Protesters outside City Hall in Almaty
The police arrest a woman with a five-month-old child
The toppling of the monument to President Nazarbayev in Taldykorgan
‘It’s a Revolution’ – An Interview with Yerzhan Dosmukhamedov on the Unprecedented Events Unfolding in Kazakhstan
First Published 05/01/2022
Following four days of protests in Kazakhstan, the like of which have not been seen since 1986, on Wednesday the 5th of January, the government resigned and a two-week state of emergency was declared after the mayor’s office and city hall were set ablaze in Almaty. Although the protests have been sparked by a rise in fuel prices, the anger behind them speaks to a long-standing deeper malaise and discontent with the authorities.
In the wake of these events, I spoke with Yerzhan Dosmukhamedov, a Kazakh politician who now lives in exile; he is the former head of the Atameken National Union of Entrepreneurs and Employers of Kazakhstan, and founder of the opposition party, Atameken.
‘It's a revolution,’ he told me. ‘The increase in the price of gas ignited it, as the impoverished population of this oil-rich country refused to pay double. President Tokayev may have dismissed his cabinet, but this cosmetic measure isn’t sufficient to sate the angry crowds tired of the endemic corruption of the ruling elite. The initial demand that the price of gas be decreased during the cold winter season further triggered further political demands and a desire to change the entire inhumane, anti-democratic system designed by the corrupt President Nazarbayev and his insatiable family.
‘The dictators of Kazakhstan and Russia have a treaty in place designed for such revolutionary scenarios. This treaty allows Russia to intervene to lend support to the authoritarian regime in Kazakhstan. President Tokayev, who is a puppet of the old President Nazarbayev and of Putin, has confirmed his pro-Russian stance since his first day in power. He will definitely ask Putin for help unless the Western democracies put pressure on him to stop shooting people and transfer power peacefully. What we need now is massive support from the international community to prevent Russian military intervention. There are already videos of the first Russian military planes arriving in Aktau.
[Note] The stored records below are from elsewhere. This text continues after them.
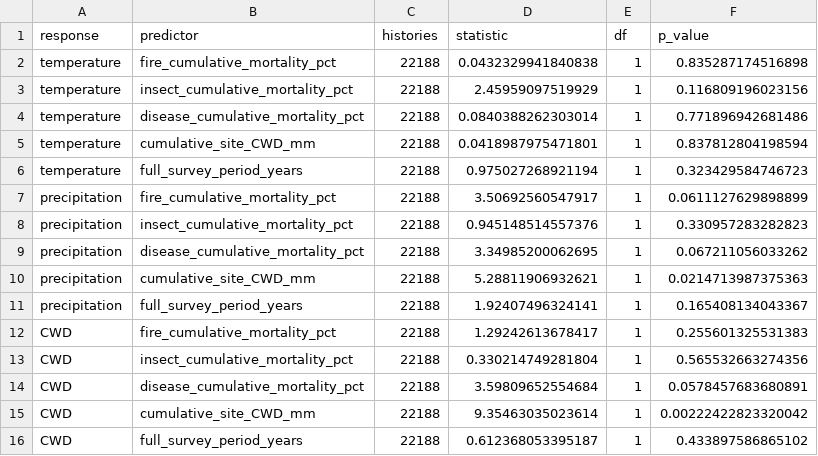
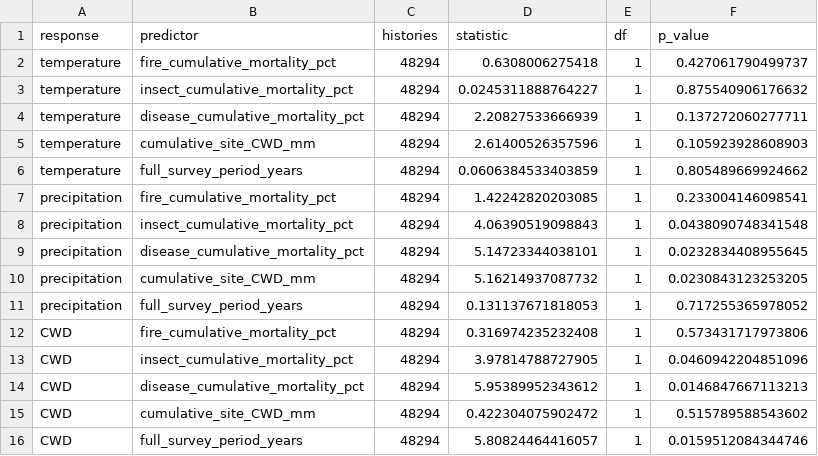
Before and after one commit to rellimylime/forest-data-compilation, a CSV file: 09_analysis/results/model_runs/20260905_cumulative_mortality_site_cwd_no_seedlings_v01/robustness/life_stage_interaction_tests.csv, drawn as a sheet.

```diff
--- a/09_analysis/results/model_runs/20260905_cumulative_mortality_site_cwd_no_seedlings_v01/robustness/life_stage_interaction_tests.csv
+++ b/09_analysis/results/model_runs/20260905_cumulative_mortality_site_cwd_no_seedlings_v01/robustness/life_stage_interaction_tests.csv
@@ -1,16 +1,16 @@
 response,predictor,histories,statistic,df,p_value
-temperature,fire_cumulative_mortality_pct,22188,0.0432329941840838,1,0.835287174516898
-temperature,insect_cumulative_mortality_pct,22188,2.45959097519929,1,0.116809196023156
-temperature,disease_cumulative_mortality_pct,22188,0.0840388262303014,1,0.771896942681486
-temperature,cumulative_site_CWD_mm,22188,0.0418987975471801,1,0.837812804198594
-temperature,full_survey_period_years,22188,0.975027268921194,1,0.323429584746723
-precipitation,fire_cumulative_mortality_pct,22188,3.50692560547917,1,0.0611127629898899
-precipitation,insect_cumulative_mortality_pct,22188,0.945148514557376,1,0.330957283282823
-precipitation,disease_cumulative_mortality_pct,22188,3.34985200062695,1,0.067211056033262
-precipitation,cumulative_site_CWD_mm,22188,5.28811906932621,1,0.0214713987375363
-precipitation,full_survey_period_years,22188,1.92407496324141,1,0.165408134043367
-CWD,fire_cumulative_mortality_pct,22188,1.29242613678417,1,0.255601325531383
-CWD,insect_cumulative_mortality_pct,22188,0.330214749281804,1,0.565532663274356
-CWD,disease_cumulative_mortality_pct,22188,3.59809652554684,1,0.0578457683680891
-CWD,cumulative_site_CWD_mm,22188,9.35463035023614,1,0.00222422823320042
-CWD,full_survey_period_years,22188,0.612368053395187,1,0.433897586865102
+temperature,fire_cumulative_mortality_pct,48294,0.6308006275418,1,0.427061790499737
+temperature,insect_cumulative_mortality_pct,48294,0.0245311888764227,1,0.875540906176632
+temperature,disease_cumulative_mortality_pct,48294,2.20827533666939,1,0.137272060277711
+temperature,cumulative_site_CWD_mm,48294,2.61400526357596,1,0.105923928608903
+temperature,full_survey_period_years,48294,0.0606384533403859,1,0.805489669924662
+precipitation,fire_cumulative_mortality_pct,48294,1.42242820203085,1,0.233004146098541
+precipitation,insect_cumulative_mortality_pct,48294,4.06390519098843,1,0.0438090748341548
+precipitation,disease_cumulative_mortality_pct,48294,5.14723344038101,1,0.0232834408955645
+precipitation,cumulative_site_CWD_mm,48294,5.16214937087732,1,0.0230843123253205
+precipitation,full_survey_period_years,48294,0.131137671818053,1,0.717255365978052
+CWD,fire_cumulative_mortality_pct,48294,0.316974235232408,1,0.573431717973806
+CWD,insect_cumulative_mortality_pct,48294,3.97814788727905,1,0.0460942204851096
+CWD,disease_cumulative_mortality_pct,48294,5.95389952343612,1,0.0146847667113213
+CWD,cumulative_site_CWD_mm,48294,0.422304075902472,1,0.515789588543602
+CWD,full_survey_period_years,48294,5.80824464416057,1,0.0159512084344746
```
Also changed, not shown: 09_analysis/results/model_runs/20260905_cumulative_mortality_site_cwd_no_seedlings_v01/robustness/baseline_reproduction.csv, 09_analysis/results/model_runs/20260905_cumulative_mortality_site_cwd_no_seedlings_v01/robustness/coefficients.csv, 10 other files.
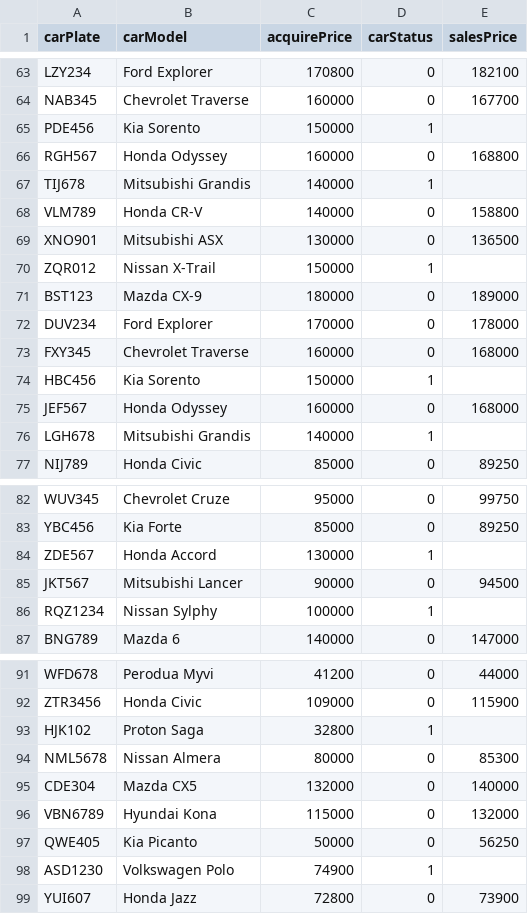
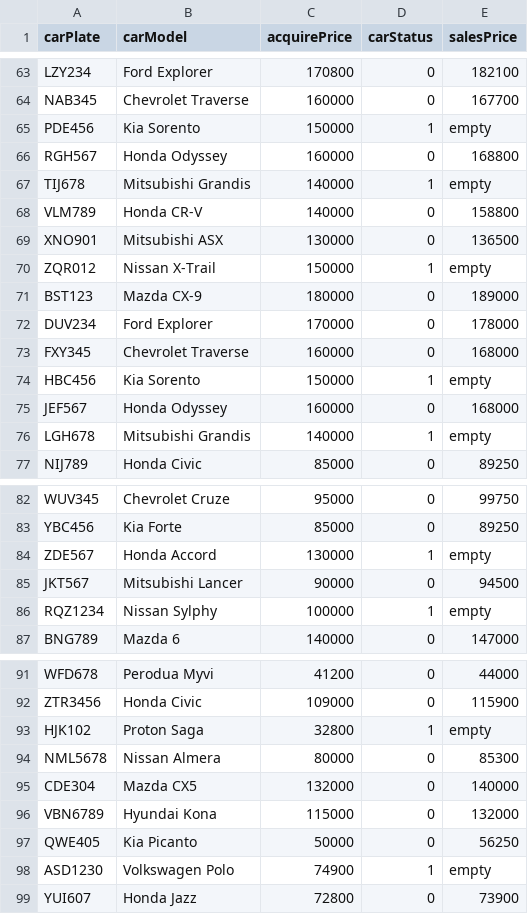
Before and after one commit to Jie-Sheng-88/salesManagementSystem, a CSV file: src/vehicle.csv, drawn as a sheet; only a part is shown, gaps mark what is left out; the diff covers the shown part only.

```diff
--- a/src/vehicle.csv
+++ b/src/vehicle.csv
@@ -65 +65 @@ NAB345,Chevrolet Traverse,160000,0,167700
-PDE456,Kia Sorento,150000,1,
+PDE456,Kia Sorento,150000,1,empty,
@@ -67 +67 @@ RGH567,Honda Odyssey,160000,0,168800
-TIJ678,Mitsubishi Grandis,140000,1,
+TIJ678,Mitsubishi Grandis,140000,1,empty,
@@ -70 +70 @@ XNO901,Mitsubishi ASX,130000,0,136500
-ZQR012,Nissan X-Trail,150000,1,
+ZQR012,Nissan X-Trail,150000,1,empty,
@@ -74 +74 @@ FXY345,Chevrolet Traverse,160000,0,168000
-HBC456,Kia Sorento,150000,1,
+HBC456,Kia Sorento,150000,1,empty,
@@ -76 +76 @@ JEF567,Honda Odyssey,160000,0,168000
-LGH678,Mitsubishi Grandis,140000,1,
+LGH678,Mitsubishi Grandis,140000,1,empty,
@@ -84 +84 @@ YBC456,Kia Forte,85000,0,89250
-ZDE567,Honda Accord,130000,1,
+ZDE567,Honda Accord,130000,1,empty,
@@ -86 +86 @@ JKT567,Mitsubishi Lancer,90000,0,94500
-RQZ1234,Nissan Sylphy,100000,1,
+RQZ1234,Nissan Sylphy,100000,1,empty,
@@ -93 +93 @@ ZTR3456,Honda Civic,109000,0,115900
-HJK102,Proton Saga,32800,1,
+HJK102,Proton Saga,32800,1,empty,
@@ -98 +98 @@ QWE405,Kia Picanto,50000,0,56250
-ASD1230,Volkswagen Polo,74900,1,
+ASD1230,Volkswagen Polo,74900,1,empty,
```
Also changed, not shown: 9 edited cells elsewhere in this file, 53 other files.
‘I have received word from activists in Kazakhstan that the authorities have cut off the internet nationwide. This was people’s last available method of communication. Yesterday, over twenty private jets left Kazakhstan with the families of oligarchs and the president’s family members. Among them was Kenes Rakishev, the son-in-law of the former Prime Minister, Imangali Tasmagambetov, and a close crony of Timur Kulibayev, Nazarbayev's son-in-law, who controls the economy. He is also good friends with the Chechen President, Ramzan Kadyrov, who calls him the “Chechen prince.” We need to put pressure on the government of Switzerland and other Western democracies to freeze the assets of the Kazakh oligarch’s and the President’s family, and to cancel their visas so they can’t run away and steal billions from the Kazakh people. We need Western democracies to support the Kazakh revolution.
‘The regime has tried to provoke peaceful demonstrators and portray them as a violent mob in order to justify emergency military rule in the major cities. However, this is not true, and the police and military have already supported the people and refused to open fire on the crowds in four cities. People just want to kick the old dictator out, because enough is enough. The monument to Nazarbayev is already being torn down in the city of Taldykorgan. We need to fully expose the crimes of the Nazarbayev regime now.’